Sumeet Chadda of Axiata Group addressed how stakeholders in this ecosystem collaborate to accelerate progress. He explained that network equipment building systems (NEBS) are not interested in open source, believing that they already have systems that enable achievement of network KPIs. One of his biggest concerns was how innovations can be quickly upstreamed into the open community and then downstreamed to become standards, and how quickly this can be done. He thinks this process would be accelerated if the open source community were to agree on a set of standards to follow. An earlier keynote speaker, Rajan Mathews of the General Cellular Operators of India, was another panelist. He noted that the open source community tended “to be a free-thinking, free-acting group of folks and we balk at constraints like policy and regulation.” When the great innovations from open source are brought to the telco world, they still have to work with established policies, regulations, and testing.

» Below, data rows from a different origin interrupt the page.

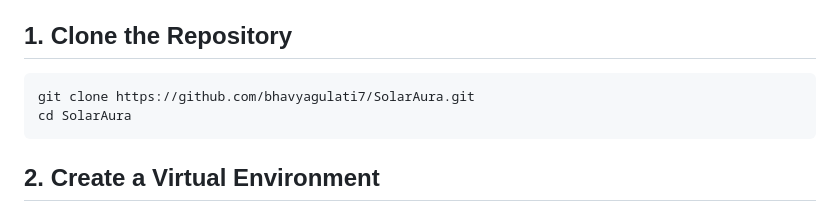
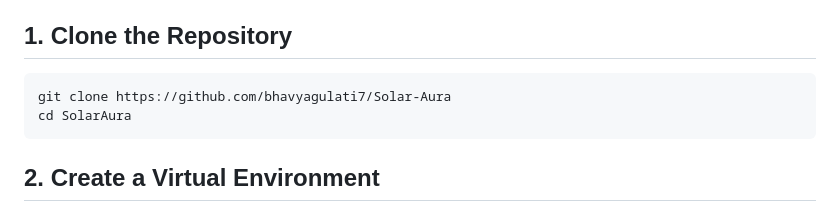
Before and after one commit to bhavyagulati7/Solar-Aura, a Markdown page: README.md, the part around the change. Rendered like a GitHub page.

````diff
--- a/README.md
+++ b/README.md
@@ -10,7 +10,7 @@ To run the SolarAura web application locally, follow these steps:
 ## 1. Clone the Repository
 
 ```bash
-git clone https://github.com/bhavyagulati7/SolarAura.git
+git clone https://github.com/bhavyagulati7/Solar-Aura
 cd SolarAura
 ```
 
````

Jamadagni agreed that policy concerns are there, yes, but that from Day One, everyone knows the rules and the system in which they are operating. He pointed to a counterpoint from the world of companies like Facebook, which rely on users’ personal data as a central part of their data. In those environments, the rules are non-existent and constantly changing, posing different challenges for open source. Jamadagni identified one open source security challenge, which is that because it is available to anyone, any loopholes become known. He talked about the importance of customization and diligence to make systems and networks secure.

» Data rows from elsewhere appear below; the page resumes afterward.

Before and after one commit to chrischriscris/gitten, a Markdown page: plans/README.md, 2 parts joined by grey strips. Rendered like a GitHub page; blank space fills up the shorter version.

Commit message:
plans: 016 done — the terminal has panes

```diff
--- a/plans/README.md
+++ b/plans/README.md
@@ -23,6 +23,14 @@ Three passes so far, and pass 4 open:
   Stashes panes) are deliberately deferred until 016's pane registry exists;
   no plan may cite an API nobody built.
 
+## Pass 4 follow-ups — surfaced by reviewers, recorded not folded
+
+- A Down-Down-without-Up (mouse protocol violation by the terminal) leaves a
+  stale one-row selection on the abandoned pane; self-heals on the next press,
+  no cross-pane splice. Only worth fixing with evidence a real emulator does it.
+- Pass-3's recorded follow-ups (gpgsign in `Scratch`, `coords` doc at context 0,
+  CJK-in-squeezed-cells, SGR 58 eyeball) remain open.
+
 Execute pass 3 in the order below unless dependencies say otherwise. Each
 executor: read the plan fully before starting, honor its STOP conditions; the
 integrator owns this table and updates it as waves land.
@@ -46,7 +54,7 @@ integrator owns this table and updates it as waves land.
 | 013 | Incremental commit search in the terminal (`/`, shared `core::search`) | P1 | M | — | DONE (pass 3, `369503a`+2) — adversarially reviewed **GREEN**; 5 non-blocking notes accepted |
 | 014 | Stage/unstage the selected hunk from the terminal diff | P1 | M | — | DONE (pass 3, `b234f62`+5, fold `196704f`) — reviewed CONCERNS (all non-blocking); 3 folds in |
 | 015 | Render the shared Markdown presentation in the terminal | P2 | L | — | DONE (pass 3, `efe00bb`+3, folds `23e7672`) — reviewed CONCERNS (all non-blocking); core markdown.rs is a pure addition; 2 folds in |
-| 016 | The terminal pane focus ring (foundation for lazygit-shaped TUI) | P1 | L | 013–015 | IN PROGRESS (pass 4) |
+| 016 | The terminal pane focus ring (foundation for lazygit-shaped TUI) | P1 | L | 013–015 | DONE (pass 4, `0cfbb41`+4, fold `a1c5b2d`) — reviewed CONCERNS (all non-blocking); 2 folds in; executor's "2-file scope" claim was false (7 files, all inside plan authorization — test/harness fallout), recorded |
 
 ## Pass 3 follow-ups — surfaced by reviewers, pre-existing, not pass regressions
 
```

Aseem Parikh of ONF interjected at this point to say that he thinks it’s better for “everyone to know of a flaw because then anyone can fix it.” Jamadagni countered that there won’t always be time to get a flaw fixed — one breach is one too many. Dr. Gopal echoed Parikh’s points, saying that “open source is in fact a lot more secure” and “in the long term, a lot more reliable and scalable than many proprietary assessments.”

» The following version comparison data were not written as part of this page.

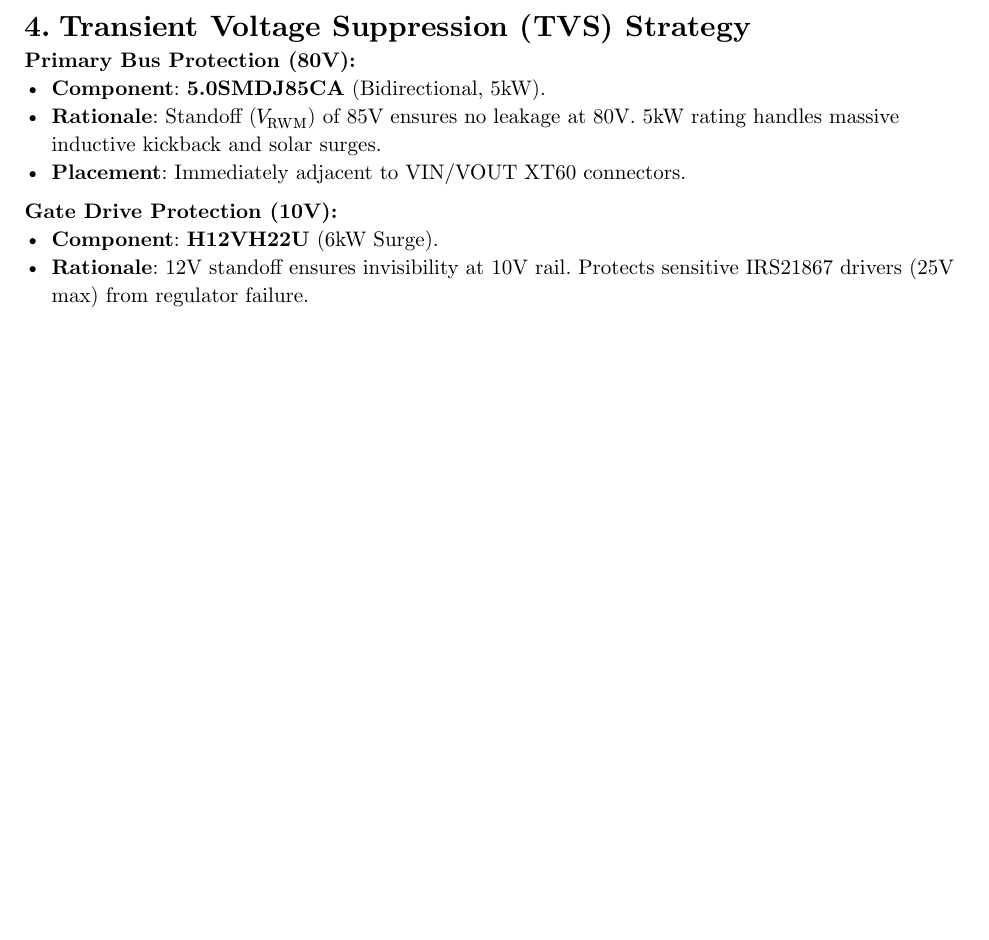
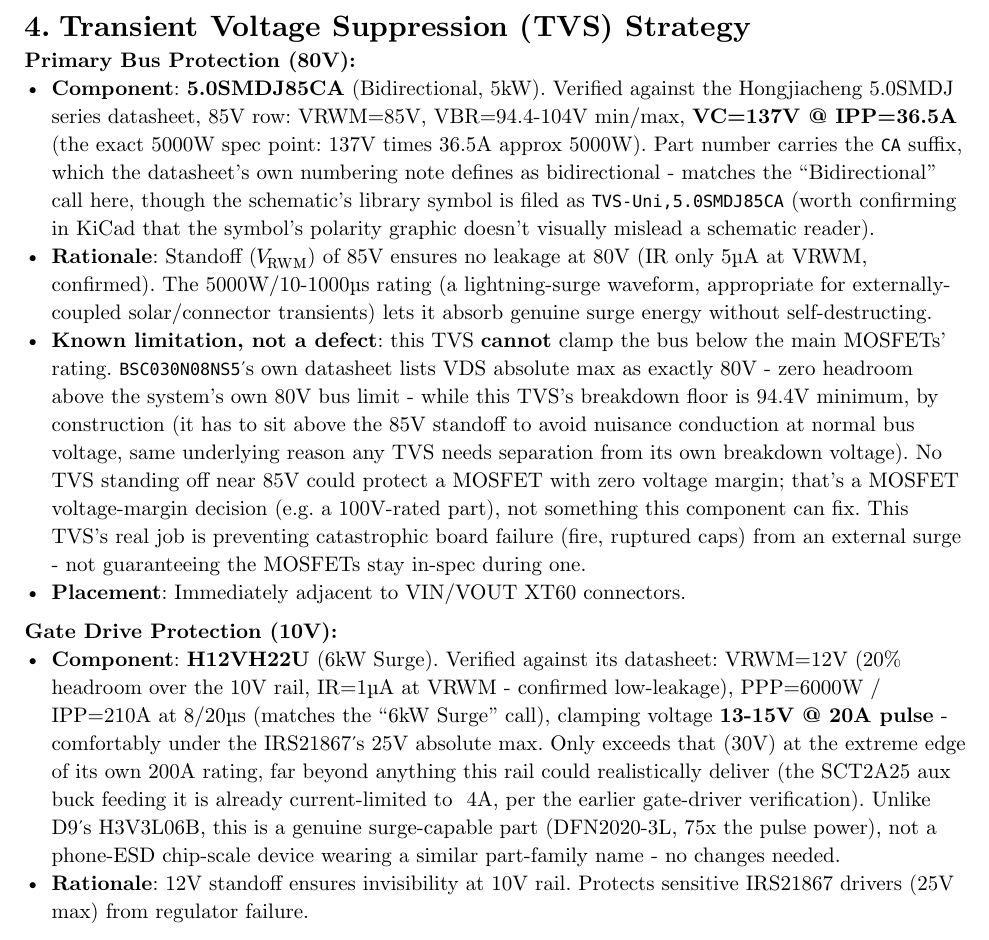
Before and after one commit to TotallyNotAHackerTrustMeIAmADolphin/MPPT, a Typst document (hardware/CALCULATIONS.typ): part of page 3 of 7 before the commit and part of page 3 of 8 after it, cut so that both start at the same text, the shorter picture padded with empty space. The pictures show the PDF file hardware/CALCULATIONS.pdf that the author committed with the source.

Commit message:
docs: verify D8/D10-D11 TVS diodes against datasheets
D8 (H12VH22U, 10V gate rail): confirmed genuinely surge-capable
(6000W/210A, matches the doc's claim) and clamps well under the
IRS21867's 25V absolute max (13-15V @ 20A) for any current this rail
could realistically deliver. No changes needed - unlike D9's
H3V3L06B, same manufacturer "ESD" family but a real power-rail part,
not a phone-ESD chip-scale device.

D10/D11 (5.0SMDJ85CA, 80V bus): confirmed VC=137V @ its rated 36.5A
(exactly the 5000W spec point) against the real electrical
characteristics table. Cross-checked against BSC030N08NS5's own
datasheet: the main MOSFETs are rated for exactly 80V VDS, zero
margin above the bus limit, while this TVS's breakdown floor is
94.4V minimum by construction. No TVS at this standoff could ever
clamp under the MOSFETs' rating - not a defect in this part, an
inherent limit given the MOSFETs have no voltage headroom to begin
with. Reworded the rationale so it no longer implies MOSFET-safe
clamping; the part's real job (absorbing surge energy to prevent
catastrophic failure) is still valid and worth keeping as-is. Also
noted the schematic symbol is filed as TVS-Uni despite the CA
(bidirectional) part number - matches what's actually ordered, just
a library naming quirk worth a visual check in KiCad.

Co-Authored-By: Claude Sonnet 5 <noreply@anthropic.com>

```diff
--- a/hardware/CALCULATIONS.typ
+++ b/hardware/CALCULATIONS.typ
@@ -134,12 +134,36 @@
 = Transient Voltage Suppression (TVS) Strategy
 
 *Primary Bus Protection (80V):*
-- *Component*: *5.0SMDJ85CA* (Bidirectional, 5kW).
-- *Rationale*: Standoff ($V_"RWM"$) of 85V ensures no leakage at 80V. 5kW rating handles massive inductive kickback and solar surges.
+- *Component*: *5.0SMDJ85CA* (Bidirectional, 5kW). Verified against the Hongjiacheng 5.0SMDJ
+  series datasheet, 85V row: VRWM=85V, VBR=94.4-104V min/max, *VC=137V @ IPP=36.5A* (the exact
+  5000W spec point: 137V times 36.5A approx 5000W). Part number carries the `CA` suffix, which
+  the datasheet's own numbering note defines as bidirectional - matches the "Bidirectional" call
+  here, though the schematic's library symbol is filed as `TVS-Uni,5.0SMDJ85CA` (worth confirming
+  in KiCad that the symbol's polarity graphic doesn't visually mislead a schematic reader).
+- *Rationale*: Standoff ($V_"RWM"$) of 85V ensures no leakage at 80V (IR only 5µA at VRWM,
+  confirmed). The 5000W/10-1000µs rating (a lightning-surge waveform, appropriate for
+  externally-coupled solar/connector transients) lets it absorb genuine surge energy without
+  self-destructing.
+- *Known limitation, not a defect*: this TVS *cannot* clamp the bus below the main MOSFETs'
+  rating. `BSC030N08NS5`'s own datasheet lists VDS absolute max as exactly 80V - zero headroom
+  above the system's own 80V bus limit - while this TVS's breakdown floor is 94.4V minimum, by
+  construction (it has to sit above the 85V standoff to avoid nuisance conduction at normal bus
+  voltage, same underlying reason any TVS needs separation from its own breakdown voltage). No
+  TVS standing off near 85V could protect a MOSFET with zero voltage margin; that's a MOSFET
+  voltage-margin decision (e.g. a 100V-rated part), not something this component can fix. This
+  TVS's real job is preventing catastrophic board failure (fire, ruptured caps) from an external
+  surge - not guaranteeing the MOSFETs stay in-spec during one.
 - *Placement*: Immediately adjacent to VIN/VOUT XT60 connectors.
 
 *Gate Drive Protection (10V):*
-- *Component*: *H12VH22U* (6kW Surge).
+- *Component*: *H12VH22U* (6kW Surge). Verified against its datasheet: VRWM=12V (20% headroom
+  over the 10V rail, IR=1µA at VRWM - confirmed low-leakage), PPP=6000W / IPP=210A at 8/20µs
+  (matches the "6kW Surge" call), clamping voltage *13-15V @ 20A pulse* - comfortably under the
+  IRS21867's 25V absolute max. Only exceeds that (30V) at the extreme edge of its own 200A
+  rating, far beyond anything this rail could realistically deliver (the SCT2A25 aux buck feeding
+  it is already current-limited to ~4A, per the earlier gate-driver verification). Unlike D9's
+  H3V3L06B, this is a genuine surge-capable part (DFN2020-3L, 75x the pulse power), not a
+  phone-ESD chip-scale device wearing a similar part-family name - no changes needed.
 - *Rationale*: 12V standoff ensures invisibility at 10V rail. Protects sensitive IRS21867 drivers (25V max) from regulator failure.
 
 *Logic Protection (3.3V): removed (v1.3), D9 deleted.*
```
Also changed, not shown: hardware/CALCULATIONS.pdf.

The conversation then turned to the skillset of India’s tech workers and how India can best position itself regarding open source. Mathews said that along with outsourcing its skilled workers, India has also outsourced intelligence, and now needs to get this intelligence back in terms of network design, maintenance and operation. He argued that these are very different skillsets, and something that India needs to develop. These skills for the telco environment are hard to develop, though, because most R&D is happening in the OEM world.
Dr. Gopal highlighted that open source provides a way of executing collaborative development and can help India’s workers gain these skills. Similarly, Jamadagni disagreed with the suggestion that innovation was driven by the OEMs.
The final topic was on the most strategic use cases for open source. Jamadagni said that not only does open source save money and provide software opportunity for the Indian people, it also puts people in the collaboration mindset — an essential approach in today’s organizational environment. He said that the intrinsic nature of the operator’s business is changing so that it’s disaggregated and open sourced. “Open source is simply the way to go,” he closed.
Mathews said that in India, open source has to be socially oriented, especially regarding 5G and education, agriculture, health, smart cities and waste management. Dr. Gopal agreed and said that his IUDX project, which is a data exchange for smart cities, was built with open source. Chadda said that he and his group are looking forward to using open standards to reduce capex and opex pressures, reducing cost for big items like zero-touch operations and DevOps, ultimately lowering costs and making it easier to maintain networks.
Anurag closed the panel by thanking everyone for sharing their perspectives, saying that it was a phenomenal opportunity for people to participate and embrace the open network journey.